Obama sees progress in Egypt political talks
WASHINGTON (Reuters) - Talks to resolve Egypt's crisis are making progress, President Barack Obama said on Monday, despite few concrete advances between President Hosni Mubarak's government and protesters demanding his immediate ouster.
Washington has thrown its support behind a transition effort launched by Mubarak's hand-picked vice president, Omar Suleiman, urging all sides to allow time for an "orderly transition" to a new political order in Egypt, for decades a strategic U.S. ally.
"Obviously, Egypt has to negotiate a path and they're making progress," Obama told reporters while returning to the White House after a speech to a business group.
State Department spokesman P.J. Crowley acknowledged there were doubts in Egypt and elsewhere about the credibility of the process and fears it could simply rubber-stamp a transition to another authoritarian administration.
"Our advice would be: test the seriousness of the government and those who are participating to see if it can deliver," Crowley told a news briefing.
But he said the United States remains concerned the current process is not broad-based enough.
Mubarak, 82, has refused calls to end his 30-year presidency before elections in September, saying his resignation would cause chaos. The Obama administration has warned that attempts to force immediate change could require elections before the opposition is ready.
Crowley said it was unlikely satisfactory polls could take place within the 60-day period required by Egypt's constitution in the event the president steps down.
"That would be a challenging undertaking," he said.
U.S. 'DOESN'T PICK LEADERS'
The cautious U.S. approach comes as Washington's planners try to assess the impact of Egypt's crisis on Arab allies, some already facing similar unrest, and on Israel.
Egypt was the first Arab country to sign a peace deal with Israel and commands an important strategic position as the guardian of the Suez Canal and the Suez-Mediterranean oil pipeline, both important energy conduits for the West.
U.S. Secretary of State Hillary Clinton said on Sunday the Egyptian turmoil should not impede U.S.-led efforts to relaunch direct Israeli-Palestinian peace talks, but Israeli officials have expressed concern that any successor government in Egypt may follow a radical Islamist line.
Egyptian opposition groups, including the banned Muslim Brotherhood, held talks with government representatives on Sunday but emerged saying their core demand for Mubarak's immediate exit had not been resolved.
The United States has been cool to the prospect of participation by the Brotherhood, Egypt's most influential Islamist group whose main foreign ally is the Palestinian Hamas movement -- which both the United States and the European Union regard as a terrorist organization.
The White House on Monday expressed concern about the Brotherhood's "anti-American rhetoric," echoing comments by Obama in a television interview on Sunday.
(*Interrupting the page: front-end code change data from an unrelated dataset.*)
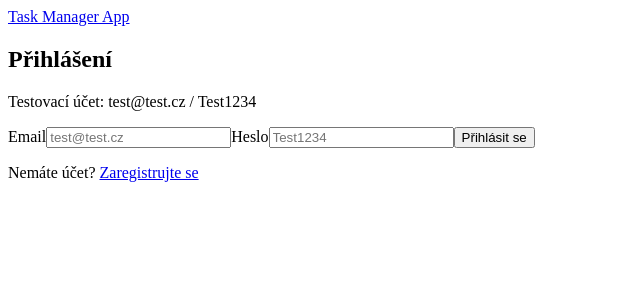
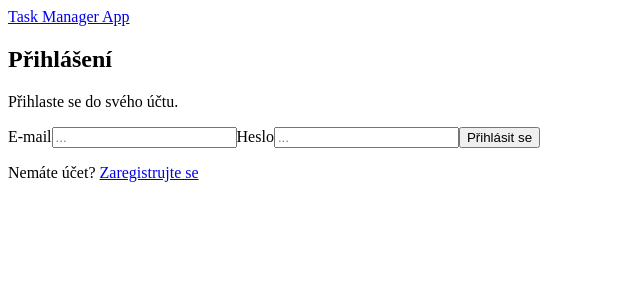
Before and after one commit to jeffpancakes/Task-Manager-Testing-App, a React (Vite) app in the folder frontend/: page /login in a window 1280 px wide. Shown: the top 300 px of the page, without its empty margins (0-640 px from the left). Built offline with nearby package versions, Linux system fonts and the light colour scheme; the HTML template or start-up script is replaced by a standard one.

Commit message:
úprava textu placeholderu pro přihlášení

```diff
--- a/frontend/src/pages/Login.jsx
+++ b/frontend/src/pages/Login.jsx
@@ -39,15 +39,15 @@ export default function Login({ onLogin }) {
   return (
     <section className="card auth-card">
       <h1>Přihlášení</h1>
-      <p className="muted">Testovací účet: test@test.cz / Test1234</p>
+      <p className="muted">Přihlaste se do svého účtu.</p>
       {apiError && <div className="alert error">{apiError}</div>}
 
       <form onSubmit={handleSubmit} noValidate>
-        <label>Email</label>
+        <label>E-mail</label>
         <input
           value={form.email}
           onChange={(event) => setForm({ ...form, email: event.target.value })}
-          placeholder="test@test.cz"
+          placeholder="..."
         />
         {errors.email && <p className="field-error">{errors.email}</p>}
 
@@ -56,7 +56,7 @@ export default function Login({ onLogin }) {
           type="password"
           value={form.password}
           onChange={(event) => setForm({ ...form, password: event.target.value })}
-          placeholder="Test1234"
+          placeholder="..."
         />
         {errors.password && <p className="field-error">{errors.password}</p>}
 
```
But it stopped short of saying the United States would be against the Brotherhood taking a role in any future Egyptian government.
"The United States doesn't pick leaders of other countries," White House spokesman Robert Gibbs told reporters, saying the key requirement was that participants adhere to the rule of law, respect the constitution and renounce violence.
The Obama administration has not openly called on Mubarak to step aside but sent former diplomat Frank Wisner to Cairo last week to deliver a "blunt, candid" message to the Egyptian leader.
The State Department said on Monday it was aware Wisner, a former U.S. ambassador to Egypt, was employed by a Washington lobbying firm with ties to Mubarak's government but did not believe this dented his credibility.
"We felt he was uniquely positioned to have the kind of conversation that needed to be done in Egypt," Crowley said.